Settler Colonial Studies seeks to address the theoretical and practical aspects and implications of settler colonialism in the past and in the present. The journal was established to respond to a growing demand for reflection and critical scholarship on settler colonialism as a distinct social and historical formation. It is multidisciplinary and interdisciplinary by nature, encouraging submissions from multiple different academic disciplines, including, but not limited to, history, literature, Indigenous studies, area- and cultural studies, archaeology, anthropology, environmental humanities, genocide studies, and memory studies.
Social Alternatives is an independent, quarterly refereed journal which aims to promote public debate, commentary and dialogue about contemporary social, political, economic and environmental issues. Social Alternatives analyses, critiques, and reviews contemporary social issues and problems. The journal seeks to generate insight, knowledge, and understanding of our contemporary circumstances in order to determine local, national, and global implications. We are committed to the principles of social justice and to creating spaces of dialogue intended to stimulate social alternatives to current conditions. Social Alternatives values the capacity of intellectual and artistic endeavour to prompt imaginative solutions and alternatives and publishes refereed articles, review essays, commentaries and book reviews as well as short stories, poems, images and cartoons. The journal has grappled with matters of contemporary concern for three decades, publishing articles and themed issues on topics such as: peace and conflict, racism, Indigenous rights, social justice, human rights, inequality and the environment.
Social Identities: Journal for the Study of Race, Nation and Culture

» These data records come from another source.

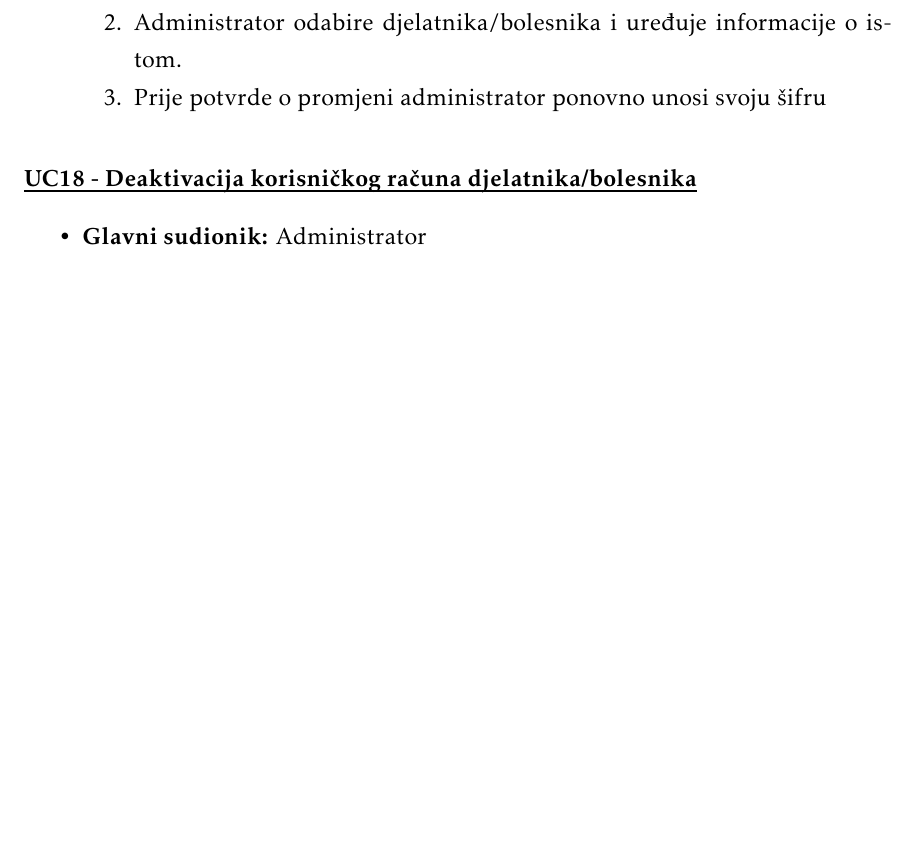
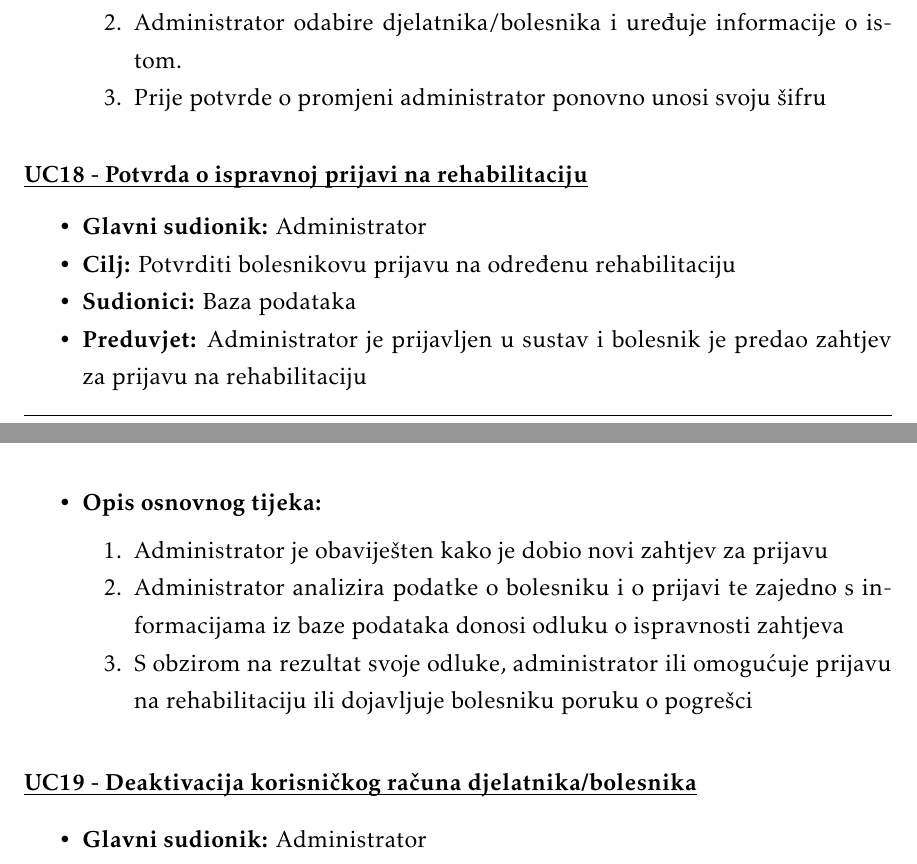
Before and after one commit to Project-MedBay/documentation, a LaTeX document (PROGI_ProjektnaDokumentacija.tex, which reads Specifikacija_programske_potpore.tex): part of page 23 of 52 before the commit and two parts of pages 23 and 24 of 53 after it, the two joined at a grey line, cut so that both start at the same text, the shorter picture padded with empty space. Compiled offline with pdfLaTeX.

Commit message:
Added one UC

```diff
--- a/Specifikacija_programske_potpore.tex
+++ b/Specifikacija_programske_potpore.tex
@@ -358,6 +358,20 @@
 \closeusecase
 
 
+\usecase{Potvrda o ispravnoj prijavi na rehabilitaciju}
+	\item \textbf{Glavni sudionik:} Administrator
+ 	\item \textbf{Cilj:} Potvrditi bolesnikovu prijavu na određenu rehabilitaciju
+  	\item \textbf{Sudionici:} Baza podataka
+   	\item \textbf{Preduvjet:} Administrator je prijavljen u sustav i bolesnik je predao zahtjev za prijavu na rehabilitaciju
+    	\item \textbf{Opis osnovnog tijeka:}
+     	\begin{packed_enum}
+      		\item Administrator je obaviješten kako je dobio novi zahtjev za prijavu
+		\item Administrator analizira podatke o bolesniku i o prijavi te zajedno s informacijama iz baze podataka donosi odluku o ispravnosti zahtjeva
+  		\item S obzirom na rezultat svoje odluke, administrator ili omogućuje prijavu na rehabilitaciju ili dojavljuje bolesniku poruku o pogrešci
+    	\end{packed_enum}
+\closeusecase
+
+
 \usecase{Deaktivacija korisničkog računa djelatnika/bolesnika}
 	\item \textbf{Glavni sudionik:} Administrator
 	\item \textbf{Cilj:} Deaktivirati korisnički račun djelatnika/bolesnika.
```
Also changed, not shown: Specifikacija_programske_potpore.tex (2 more changed lines).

Recent years have witnessed considerable worldwide changes concerning social identities such as race, nation and ethnicity, as well as the emergence of new forms of racism and nationalism as discriminatory exclusions. Social Identities aims to furnish an interdisciplinary and international focal point for theorizing issues at the interface of social identities. The journal is especially concerned to address these issues in the context of the transforming political economies and cultures of postmodern and postcolonial conditions. Social Identities is intended as a forum for contesting ideas and debates concerning the formations of, and transformations in, socially significant identities, their attendant forms of material exclusion and power, as well as the political and cultural possibilities opened up by these identifications.
Studies in Conflict & Terrorism
Studies in Conflict and Terrorism aims to cast new light on the origins and implications of conflict in the 21st Century and to illuminate new approaches and solutions to countering the growth and escalation of contemporary sub-state violence. The journal is specifically oriented to both practitioner and scholarly audiences and is thus meant to bridge the divide between theory and practice. Studies in Conflict and Terrorism thus seeks to publish theoretical and empirical studies that contribute to a better understanding of the causes of terrorism and insurgency as well as the measures required to achieve their resolution. The journal addresses security challenges fuelled by religious and nationalist strife, moribund peace processes, disputes over natural resources, and transnational organized crime.
Terrorism and Political Violence
Terrorism and Political Violence advances scholarship on a broad range of issues associated with terrorism and political violence, including subjects such as: the political meaning of terrorist activity, violence by rebels and by states, the links between political violence and organized crime, protest, rebellion, revolution, the influence of social networks, and the impact on human rights. The journal draws upon many disciplines and theoretical perspectives as well as comparative approaches to provide some of the most groundbreaking work in a field that has hitherto lacked rigour. Terrorism and Political Violence features symposia and edited volumes to cover an important topic in depth. Subjects have included: terrorism and public policy; religion and violence; political parties and terrorism; technology and terrorism; and right-wing terrorism. The journal is essential reading for all academics, decision-makers, and security specialists concerned with understanding political violence.